EXERCISE PROMPT: Working through the lines below, return each one that holds "accent".

Collected data:
──────────
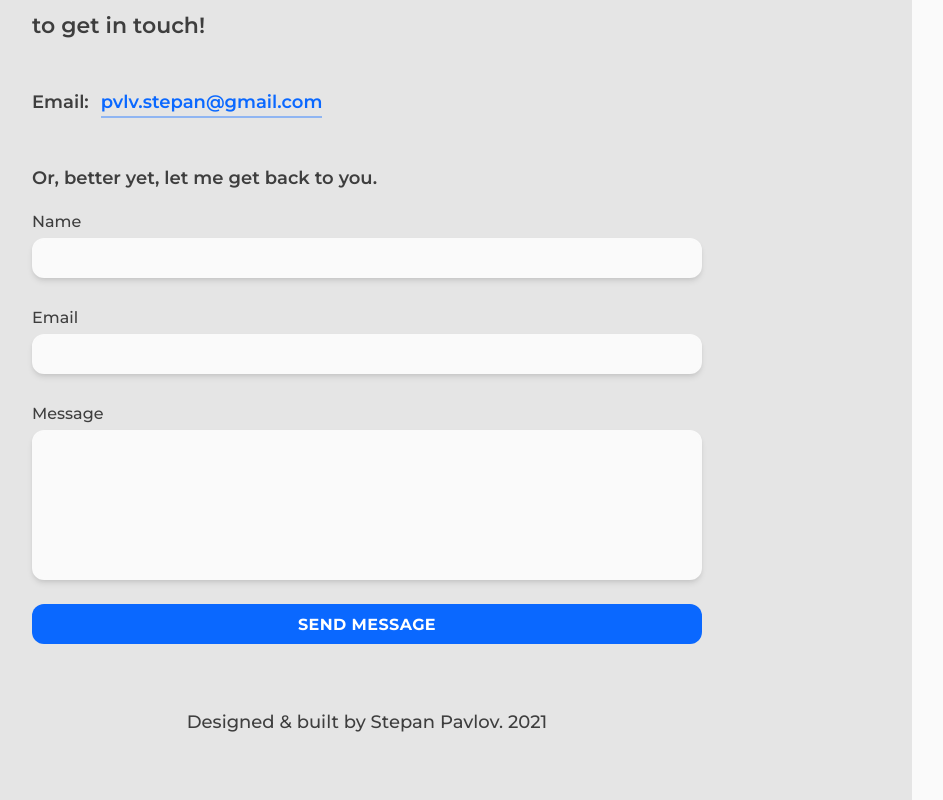
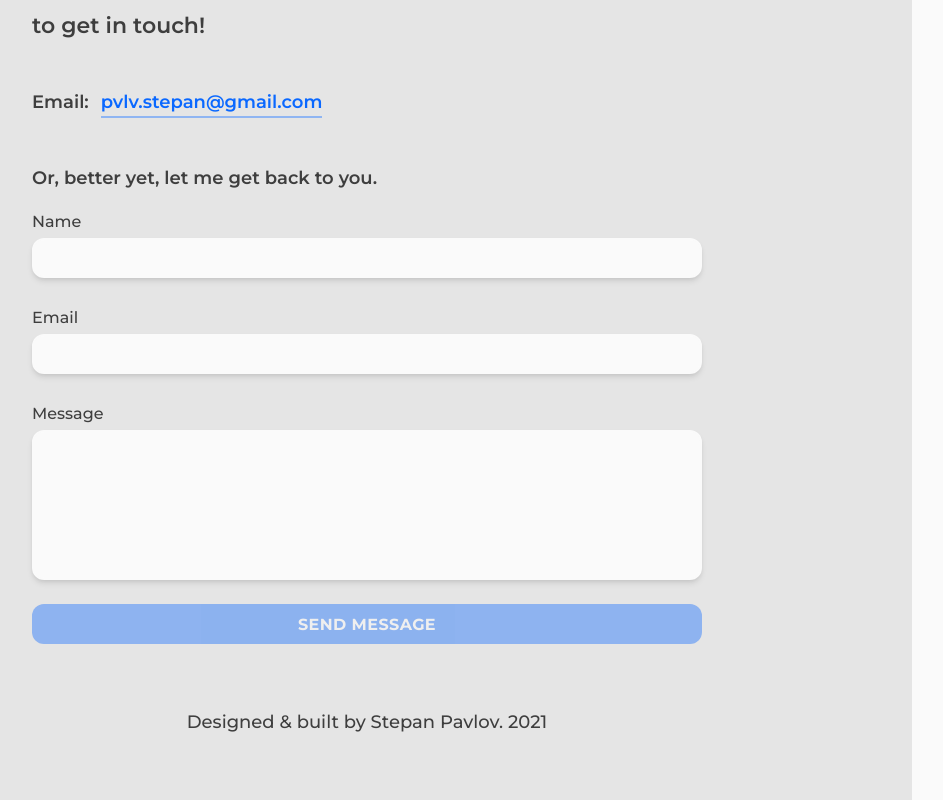
Before and after one commit to pvlvstepan/portfolio-v1, a React (Create React App) app: page / in a window 1280 px wide. Shown: the part 4013-4813 px from the top of the page, without its empty margins (54-997 px from the left). Built offline with nearby package versions, Linux system fonts and the light colour scheme.

Commit message:
Add disabled button styles

```diff
--- a/src/components/SectionContact/ContactForm/index.js
+++ b/src/components/SectionContact/ContactForm/index.js
@@ -101,7 +101,7 @@ const ContactForm = () => {
                     variants={slideFade}
                     initial='hidden'
                     animate={buttonAnimation}>
-                    <Button w='full'>Send Message</Button>
+                    <Button w='full' isDisabled={true}>Send Message</Button>
                 </motion.div>
             </VStack>
         </form>
--- a/src/theme/components/Button.js
+++ b/src/theme/components/Button.js
@@ -7,7 +7,7 @@ const Button = {
         textTransform: "uppercase",
         letterSpacing: 'wide',
         rounded: 'xl',
-        transition: '.25s ease-in-out'
+        transition: '.25s ease-in-out',
     },
     sizes: {
         sm: {
@@ -27,6 +27,9 @@ const Button = {
             borderColor: mode('light.accent', 'dark.accent')(props),
             color: mode('light.accent', 'dark.accent')(props),
             _hover: {
+                _disabled: {
+                    bg: mode(darken("light.bg", 10), darken("dark.bgLighter", 5))(props)
+                },
                 bg: mode(darken("light.bg", 10), darken("dark.bgLighter", 5))(props)
             }
         }),
@@ -34,6 +37,9 @@ const Button = {
             bg: mode('light.accent', 'dark.accent')(props),
             color: "dark.primary",
             _hover: {
+                _disabled: {
+                    bg: mode(darken('light.accent', 10), lighten('dark.accent', 10))(props)
+                },
                 bg: mode(darken('light.accent', 10), lighten('dark.accent', 10))(props)
             }
         })
```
──────────
RESPONSE AREA:
             borderColor: mode('light.accent', 'dark.accent')(props),
             color: mode('light.accent', 'dark.accent')(props),
             bg: mode('light.accent', 'dark.accent')(props),
+                    bg: mode(darken('light.accent', 10), lighten('dark.accent', 10))(props)
                 bg: mode(darken('light.accent', 10), lighten('dark.accent', 10))(props)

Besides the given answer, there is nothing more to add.